In the words of Anthony Bourdain: “Nearly anyone - after a few tries - can grill a fillet mignon or a sirloin steak. A trained chimp can steam a lobster. But it takes love, and time, and respect for one's ingredients to properly deal with a pig's ear or a kidney."
Indeed, transforming cheap cuts and unwanted scraps of organ meat into delicious dishes is a true labour of love that often involve hours spent hunched over a sink cleaning out intestines or slaving over vats of hot boiling soup. By turning beef lungs into spicy, stir-fried paru goreng and kidney and liver into flavourful herbal soups, Singapore’s street food hawkers are keeping an important part of our culinary heritage alive. Here are 8 MICHELIN Bib Gourmand establishments for a taste of tradition.
Chai Chuan Tou Yang Rou Tang
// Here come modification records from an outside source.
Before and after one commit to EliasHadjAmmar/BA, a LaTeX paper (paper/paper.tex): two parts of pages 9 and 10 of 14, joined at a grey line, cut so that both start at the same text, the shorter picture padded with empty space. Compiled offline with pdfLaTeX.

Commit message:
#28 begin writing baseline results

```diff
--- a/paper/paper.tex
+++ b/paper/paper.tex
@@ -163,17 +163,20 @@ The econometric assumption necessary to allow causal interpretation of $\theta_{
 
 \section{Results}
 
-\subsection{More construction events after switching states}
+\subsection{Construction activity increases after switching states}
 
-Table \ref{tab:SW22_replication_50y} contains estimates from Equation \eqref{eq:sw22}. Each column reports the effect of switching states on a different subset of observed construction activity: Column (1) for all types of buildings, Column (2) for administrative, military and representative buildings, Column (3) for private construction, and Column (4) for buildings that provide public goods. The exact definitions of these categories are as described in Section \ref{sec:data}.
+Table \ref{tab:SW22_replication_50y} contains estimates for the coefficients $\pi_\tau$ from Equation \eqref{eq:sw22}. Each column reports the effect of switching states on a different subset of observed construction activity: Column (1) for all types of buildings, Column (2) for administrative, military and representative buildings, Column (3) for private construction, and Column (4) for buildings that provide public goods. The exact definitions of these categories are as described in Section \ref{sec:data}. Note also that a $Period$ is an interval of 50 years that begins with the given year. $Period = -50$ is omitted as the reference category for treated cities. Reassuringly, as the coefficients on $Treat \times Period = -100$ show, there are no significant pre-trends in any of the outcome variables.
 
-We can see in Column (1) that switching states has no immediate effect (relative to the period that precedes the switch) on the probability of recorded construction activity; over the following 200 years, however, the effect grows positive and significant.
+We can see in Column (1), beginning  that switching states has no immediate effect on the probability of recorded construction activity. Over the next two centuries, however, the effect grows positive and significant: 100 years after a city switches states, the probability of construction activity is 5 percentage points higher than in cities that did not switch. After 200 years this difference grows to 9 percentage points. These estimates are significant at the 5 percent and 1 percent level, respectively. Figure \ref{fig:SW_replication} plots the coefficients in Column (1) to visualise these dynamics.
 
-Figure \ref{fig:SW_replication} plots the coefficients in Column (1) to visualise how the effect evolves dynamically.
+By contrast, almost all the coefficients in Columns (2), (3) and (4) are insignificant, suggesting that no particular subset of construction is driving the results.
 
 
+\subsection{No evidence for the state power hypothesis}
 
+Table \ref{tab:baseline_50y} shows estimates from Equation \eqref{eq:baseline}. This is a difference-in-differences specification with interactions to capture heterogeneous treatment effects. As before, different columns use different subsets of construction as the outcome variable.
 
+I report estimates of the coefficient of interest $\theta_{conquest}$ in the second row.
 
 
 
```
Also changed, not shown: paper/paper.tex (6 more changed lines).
This 30-year-old establishment at Bukit Merah View Food Centre opens for merely three hours every day, and regularly draws a long line of patrons eager for its herbal mutton soup (pictured in banner). Customers can pick from a whole range of mutton parts for their soup, including prime ribs that are so tender the meat slides off the bone, springy meatballs, tripe, tendon and even lamb brain. The herbal, umami-rich soup is served garnished with a handful of coriander leaves for a refreshing lift, along with a side of rice and some tangy chilli sauce for dipping.
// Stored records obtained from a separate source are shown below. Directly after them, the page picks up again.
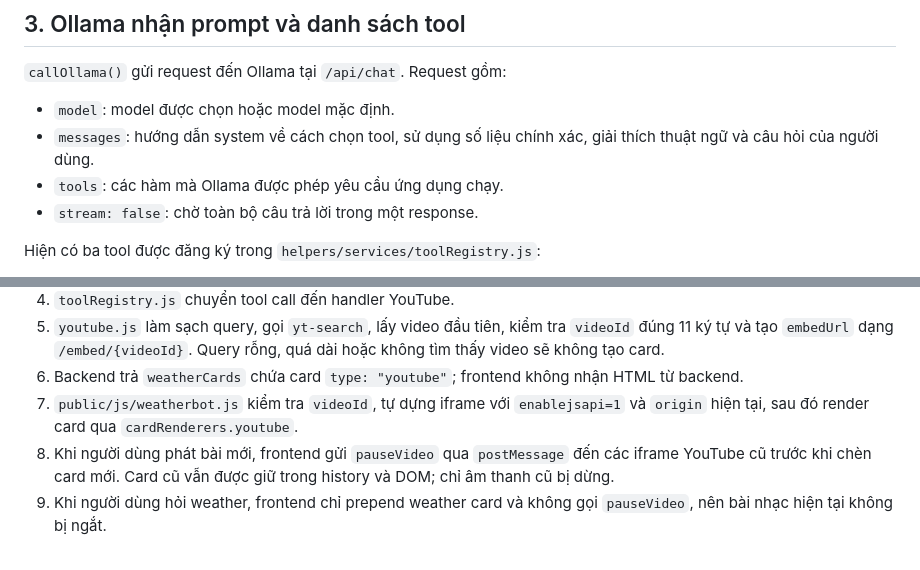
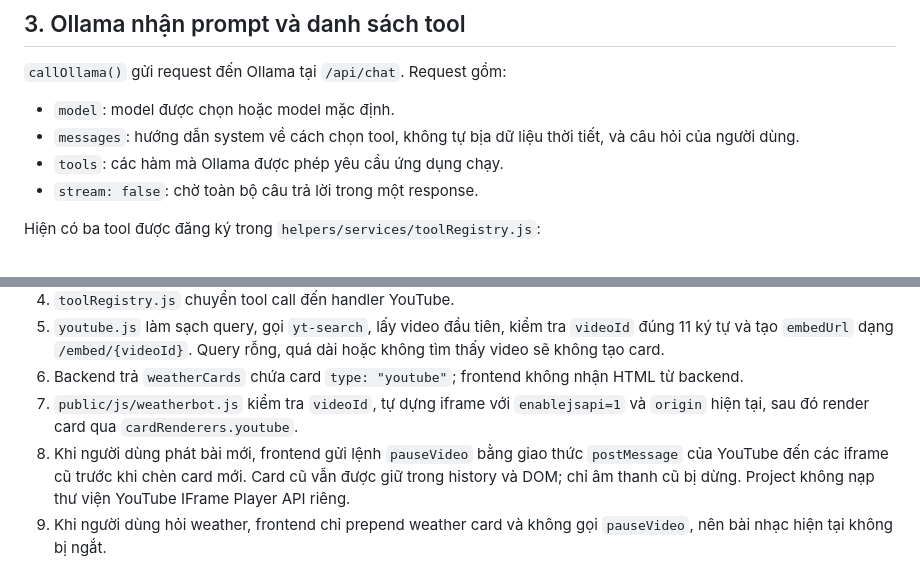
Before and after one commit to zdevlongnguz-blip/asm, a Markdown page: docs/weather-ai-service.md, 2 parts joined by grey strips. GitHub-like rendering.

```diff
--- a/docs/weather-ai-service.md
+++ b/docs/weather-ai-service.md
@@ -167,7 +167,7 @@ Response thành công có card dạng `youtube`:
 `callOllama()` gửi request đến Ollama tại `/api/chat`. Request gồm:
 
 - `model`: model được chọn hoặc model mặc định.
-- `messages`: hướng dẫn system về cách chọn tool, sử dụng số liệu chính xác, giải thích thuật ngữ và câu hỏi của người dùng.
+- `messages`: hướng dẫn system về cách chọn tool, không tự bịa dữ liệu thời tiết, và câu hỏi của người dùng.
 - `tools`: các hàm mà Ollama được phép yêu cầu ứng dụng chạy.
 - `stream: false`: chờ toàn bộ câu trả lời trong một response.
 
@@ -291,7 +291,7 @@ Luồng đầy đủ của yêu cầu `Phát bài hát Xương rồng - Dangrang
 5. `youtube.js` làm sạch query, gọi `yt-search`, lấy video đầu tiên, kiểm tra `videoId` đúng 11 ký tự và tạo `embedUrl` dạng `/embed/{videoId}`. Query rỗng, quá dài hoặc không tìm thấy video sẽ không tạo card.
 6. Backend trả `weatherCards` chứa card `type: "youtube"`; frontend không nhận HTML từ backend.
 7. `public/js/weatherbot.js` kiểm tra `videoId`, tự dựng iframe với `enablejsapi=1` và `origin` hiện tại, sau đó render card qua `cardRenderers.youtube`.
-8. Khi người dùng phát bài mới, frontend gửi `pauseVideo` qua `postMessage` đến các iframe YouTube cũ trước khi chèn card mới. Card cũ vẫn được giữ trong history và DOM; chỉ âm thanh cũ bị dừng.
+8. Khi người dùng phát bài mới, frontend gửi lệnh `pauseVideo` bằng giao thức `postMessage` của YouTube đến các iframe cũ trước khi chèn card mới. Card cũ vẫn được giữ trong history và DOM; chỉ âm thanh cũ bị dừng. Project không nạp thư viện YouTube IFrame Player API riêng.
 9. Khi người dùng hỏi weather, frontend chỉ prepend weather card và không gọi `pauseVideo`, nên bài nhạc hiện tại không bị ngắt.
 
 Trình duyệt vẫn có thể chặn autoplay theo chính sách của trình duyệt. Người dùng cần bấm nút play trong iframe nếu YouTube không tự phát.
```
Also changed, not shown: other parts of docs/weather-ai-service.md (+11 -3 lines), docs/project-overview.md (+2 -2 lines).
To-Rico’s Guo Shi
A new entry in the MICHELIN Guide Singapore 2019 Bib Gourmand selection, To-Rico’s Guo Shi specialises in kway chap, a classic Teochew dish that comprises an assortment of soya sauce-braised offal served with a separate bowl of slippery flat rice noodles in soup. Pork offal such as large and small intestines, stomach and skin are thoroughly cleaned before they are braised in a rich and herbal soya sauce. The chewy texture and umami flavour are a perfect complement to the silky rice noodles.
Koh Brothers Pig’s Organ Soup
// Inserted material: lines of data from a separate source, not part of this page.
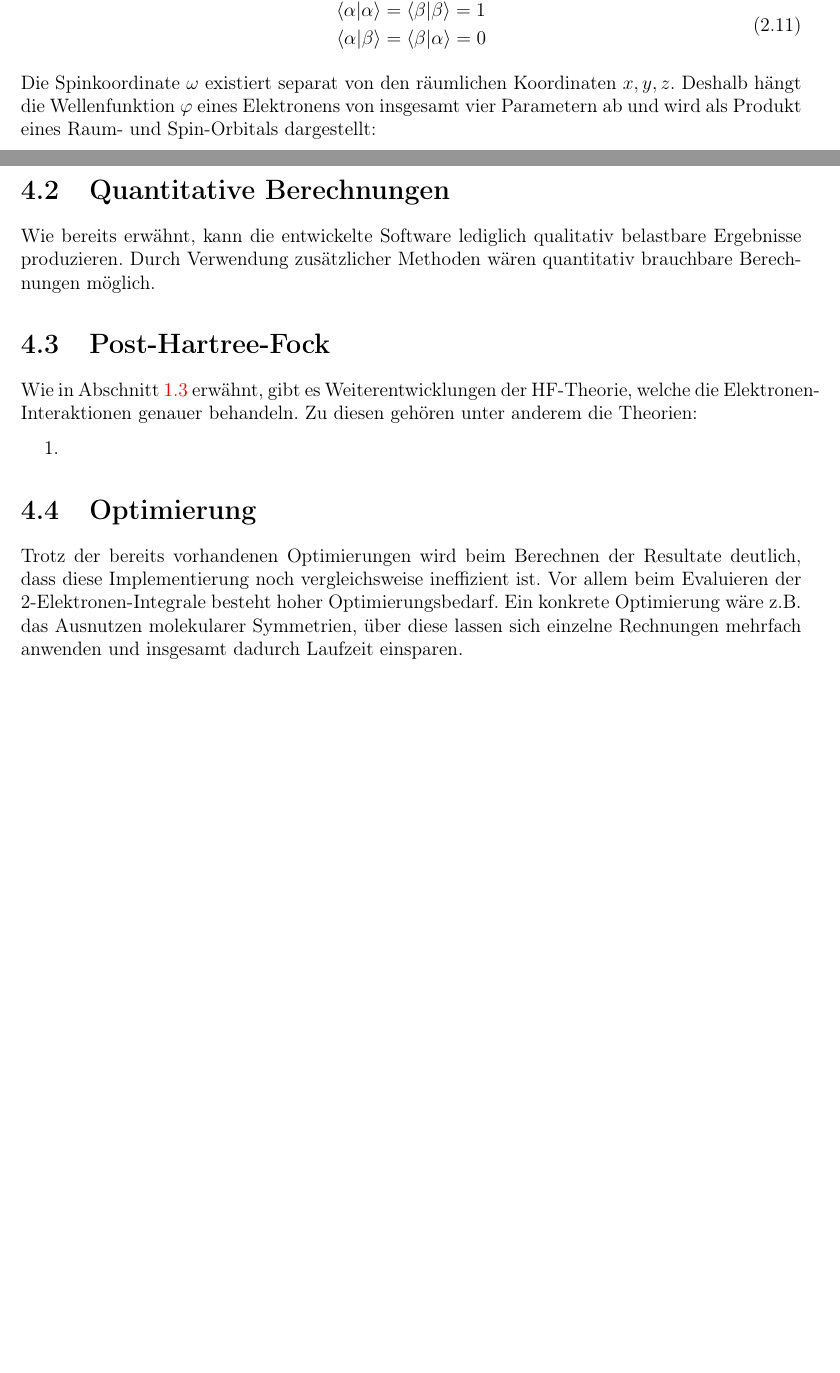
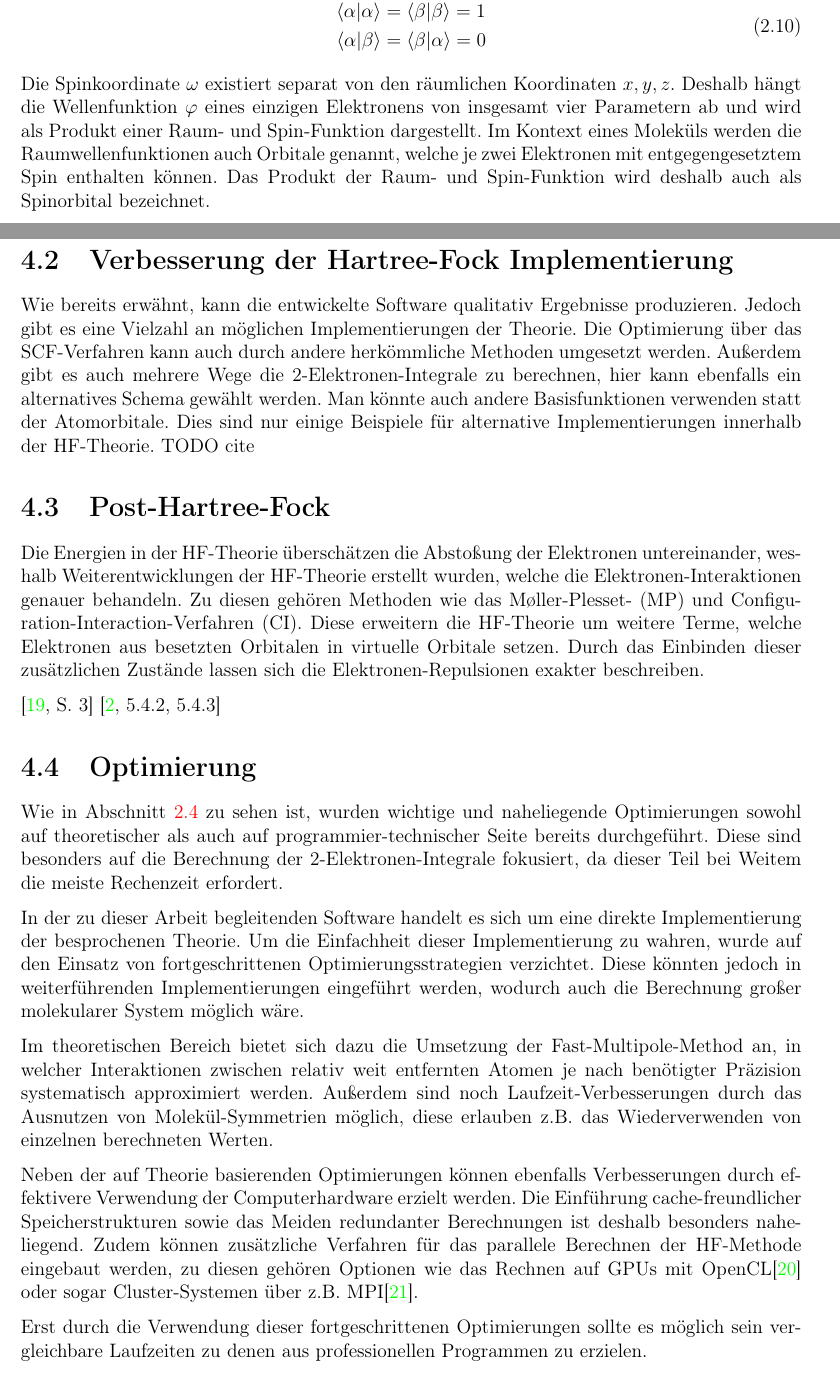
Before and after one commit to rigby132/bachelor, a LaTeX document (main.tex, which reads sections/discussion.tex, sections/hf_setup.tex): two parts of pages 8 and 31 of 33 before the commit and two parts of pages 9 and 32 of 34 after it, joined at a grey line, cut so that both start at the same text, the shorter picture padded with empty space. Compiled offline with pdfLaTeX.

Commit message:
Improvements.

```diff
--- a/sections/discussion.tex
+++ b/sections/discussion.tex
@@ -11,21 +9,85 @@ Zu diesen gehört zum Beispiel die Geometrie-Optimierung durch das Programm.
+Jedoch gibt es eine Vielzahl an weiteren Funktionalitäten oder Ergebnissen, die nützlich sein können.
+Zu diesen gehören unter anderem:
+\begin{enumerate}
+    \item Berechnungen mit der unrestricted Hartree-Fock-Methode (UHF):\\
+            Wie bei \cref{RHF} bereits erwähnt, können mit diesem Ansatz
+            nur Moleküle mit vollständig besetzten Orbitalen behandelt werden (restricted HF).
+            Mit der Erweiterung zu UHF wären Berechnungen möglich
+            mit nur halb besetzten Orbitalen, welche ebenfalls stabile
+            Lösungen zulassen.
+            Dazu müsste man jedoch den Spin beibehalten
+            und nicht wie in \cref*{remove-spin-section} entfernen.
+    \item Berechnung weiterer Energien:\\
+            Es gibt neben der Hartree-Fock-Energie noch
+            viele weitere Energien die berechnet werden können.
+            Einer dieser ist z.B. die Grundzustandsenergie, welche die Energie
+            eines Moleküls bei 0 Kelvin angibt. \cite[S. 40]{lewars_2016}
+    \item Geometrie-Optimierungen:\\
+            In der derzeitigen Implementierung wird als Eingabe
+            eine Molekülgeometrie (Positionen aller Atomkerne) erwartet.
+            Jedoch gibt es ausgehend von dieser Eingabe keine automatisierte Möglichkeit
+            eine Geometrie zu erlangen, welche die HF-Energie des Moleküls minimiert.
+    \item Schwingungs-Frequenzen:\\
+            Das sind Frequenzen periodischer Bewegungen innerhalb eines Moleküls
+            und finden verschiedene Anwendungen. Diese Frequenzen werden benötigt,
+            um die erwähnte Grundzustandsenergie zu berechnen und können auch bei einer
+            Geometrie-Optimierung helfen. Außerdem lassen sich dadurch auch
+            Infrarot-Spektren generieren.\cite[2.5, 5.5.3]{lewars_2016}
+\end{enumerate}
 
-\section{Quantitative Berechnungen}
-Wie bereits erwähnt, kann die entwickelte Software
-lediglich qualitativ belastbare Ergebnisse produzieren.
-Durch Verwendung zusätzlicher Methoden wären
-quantitativ brauchbare Berechnungen möglich.
+\section{Verbesserung der Hartree-Fock Implementierung}
+Wie bereits erwähnt, kann die entwickelte Software qualitativ
+Ergebnisse produzieren. Jedoch gibt es eine Vielzahl an
+möglichen Implementierungen der Theorie.
+Die Optimierung über das SCF-Verfahren kann auch durch
+andere herkömmliche Methoden umgesetzt werden. Außerdem gibt
+es auch mehrere Wege die 2\-/Elektronen\-/Integrale zu berechnen,
+hier kann ebenfalls ein alternatives Schema gewählt werden.
+Man könnte auch andere Basisfunktionen verwenden statt der Atomorbitale.
+Dies sind nur einige Beispiele für alternative Implementierungen
+innerhalb der HF\-/Theorie. TODO cite
 
 \section{Post-Hartree-Fock}
-Wie in \cref{posthf} erwähnt, gibt es Weiterentwicklungen der HF-Theorie,
+Die Energien in der HF-Theorie überschätzen die Abstoßung der Elektronen untereinander,
+weshalb Weiterentwicklungen der HF-Theorie erstellt wurden,
 welche die Elektronen-Interaktionen genauer behandeln.
-Zu diesen gehören unter anderem die Theorien:
-\begin{enumerate}
-    \item
-\end{enumerate}
+Zu diesen gehören Methoden wie das Møller\-/Plesset- (MP)
+und Configuration\-/Interaction\-/Verfahren (CI).
+Diese erweitern die HF-Theorie um weitere Terme,
+welche Elektronen aus besetzten Orbitalen in virtuelle Orbitale setzen.
+Durch das Einbinden dieser zusätzlichen Zustände lassen
+sich die Elektronen\-/Repulsionen exakter beschreiben.
+
+\cite[S. 3]{tc2_phf}
+\cite[5.4.2, 5.4.3]{lewars_2016}
 
 \section{Optimierung}
-Trotz der bereits vorhandenen Optimierungen wird beim Berechnen der Resultate deutlich,
-dass diese Implementierung noch vergleichsweise ineffizient ist. Vor allem beim Evaluieren
-der 2\-/Elektronen\-/Integrale besteht hoher Optimierungsbedarf. Ein konkrete Optimierung wäre z.B.
-das Ausnutzen molekularer Symmetrien, über diese lassen sich einzelne Rechnungen mehrfach anwenden
-und insgesamt dadurch Laufzeit einsparen.
+Wie in \cref{implementation-section} zu sehen ist,
+wurden wichtige und naheliegende Optimierungen
+sowohl auf theoretischer als auch auf programmier-technischer Seite bereits durchgeführt.
+Diese sind besonders auf die Berechnung der 2\-/Elektronen\-/Integrale fokusiert,
+da dieser Teil bei Weitem die meiste Rechenzeit erfordert.
+
+In der zu dieser Arbeit begleitenden Software handelt es sich
+um eine direkte Implementierung der besprochenen Theorie.
+Um die Einfachheit dieser Implementierung zu wahren, wurde auf den Einsatz von
+fortgeschrittenen Optimierungsstrategien verzichtet.
+Diese könnten jedoch in weiterführenden Implementierungen eingeführt werden,
+wodurch auch die Berechnung großer molekularer System möglich wäre.
+
+Im theoretischen Bereich bietet sich dazu die Umsetzung der Fast-Multipole-Method an,
+in welcher Interaktionen zwischen relativ weit entfernten Atomen
+je nach benötigter Präzision systematisch approximiert werden.
+Außerdem sind noch Laufzeit-Verbesserungen durch das Ausnutzen von Molekül-Symmetrien möglich,
+diese erlauben z.B. das Wiederverwenden von einzelnen berechneten Werten.
+
+Neben der auf Theorie basierenden Optimierungen können ebenfalls Verbesserungen
+durch effektivere Verwendung der Computerhardware erzielt werden.
+Die Einführung cache-freundlicher Speicherstrukturen sowie das Meiden redundanter
+Berechnungen ist deshalb besonders naheliegend.
+Zudem können zusätzliche Verfahren für das parallele Berechnen der HF-Methode eingebaut werden,
+zu diesen gehören Optionen wie das Rechnen auf GPUs mit OpenCL\cite{opencl}
+oder sogar Cluster-Systemen über z.B. MPI\cite{mpi}.
+
+Erst durch die Verwendung dieser fortgeschrittenen Optimierungen sollte es möglich sein
+vergleichbare Laufzeiten zu denen aus professionellen Programmen zu erzielen.
--- a/sections/hf_setup.tex
+++ b/sections/hf_setup.tex
@@ -122,8 +124,12 @@ mit den Eigenschaften:
 \end{equation}
 
 Die Spinkoordinate $\omega$ existiert separat von den räumlichen Koordinaten $x,y,z$.
-Deshalb hängt die Wellenfunktion $\varphi$ eines Elektronens von insgesamt vier Parametern ab
-und wird als Produkt eines Raum- und Spin\-/Orbitals dargestellt:
+Deshalb hängt die Wellenfunktion $\varphi$ eines einzigen Elektronens
+von insgesamt vier Parametern ab
+und wird als Produkt einer Raum- und Spin\-/Funktion dargestellt.
+Im Kontext eines Moleküls werden die Raumwellenfunktionen auch Orbitale genannt, welche
+je zwei Elektronen mit entgegengesetztem Spin enthalten können.
+Das Produkt der Raum- und Spin\-/Funktion wird deshalb auch als Spinorbital bezeichnet.
 
 \begin{equation}\label{spin}
   \varphi(1) = \varphi(x_1, y_1, z_1, \omega_1) = \begin{cases}
```
Also changed, not shown: main.bib (+22 -2 lines), main.tex (+1 -1 lines), sections/basics.tex (+0 -14 lines), sections/hf.tex (+18 -14 lines), sections/impl.tex (+3 -3 lines), sections/intro.tex (+7 -2 lines), sections/results.tex (+3 -0 lines), sections/discussion.tex (6 more changed lines), sections/hf_setup.tex (20 more changed lines).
Another new entrant into the MICHELIN Bib Gourmand 2019 selection is this non-descript stall in the foodie haven of Tiong Bahru Market and Food Centre that specialises in zhu zha tang, or pig’s organ soup. The Teochew-style clear soup is made from boiling pork bones and offal with tangy salted preserved mustard vegetables. The peppery soup, brimming with liver, tripe, intestines, fatty pork belly and meatballs, is served with rice and a piquant chilli sauce. The stall also offers a dish now rarely seen in Singapore: glutinous rice intestines, a rice sausage made from stuffing a mixture of pork, glutinous rice and chestnuts into pork intestine casings.
An outpost of the Tokyo-based Toritama group, this cosy joint delivers an authentic yakitori experience with over 20 chicken parts to choose from. The menu reads like a biology textbook with skewers of chicken heart, liver, gullet, stomach, gizzard and cockscomb among many others, each one char-grilled to smoky perfection. A rare yakitori delicacy to try is chochin, unfertilised egg yolks grilled in its own membrane that burst with rich gooey goodness.
Located in a narrow street just behind the Masjid Sultan mosque at Bugis, this wildy popular nasi padang restaurant is always bustling with customers who enjoy picking from a wide array of Malay and Indonesian dishes. Those in the know head for the more unusual offal dishes that are notoriously time-consuming to prepare: the paru goreng balado features chopped up beef lungs fried in sambal balado, a fragrant chilli paste of kaffir lime leaves and lemongrass, while the sambal goreng pengantin is made by simmering beef lungs and liver until they are tender before they are cubed and stir-fried in a rempah (spice paste) with fresh prawns.
Tian Tian Hainanese Chicken Rice, and
Tiong Bahru Hainanese Boneless Chicken Rice
Hainanese chicken rice, with its silky smooth poached chicken meat and aromatic oiled rice, might well be one of Singapore’s most recognised hawker dishes, but it’s the locals and true connoisseurs who will appreciate the traditional add-ons of springy chicken hearts, creamy lobes of liver and gizzards with that satisfying crunch. Open yourself to a whole new world of textures with these unconventional off-cuts the next time you’re at these two Bib Gourmand chicken rice stalls.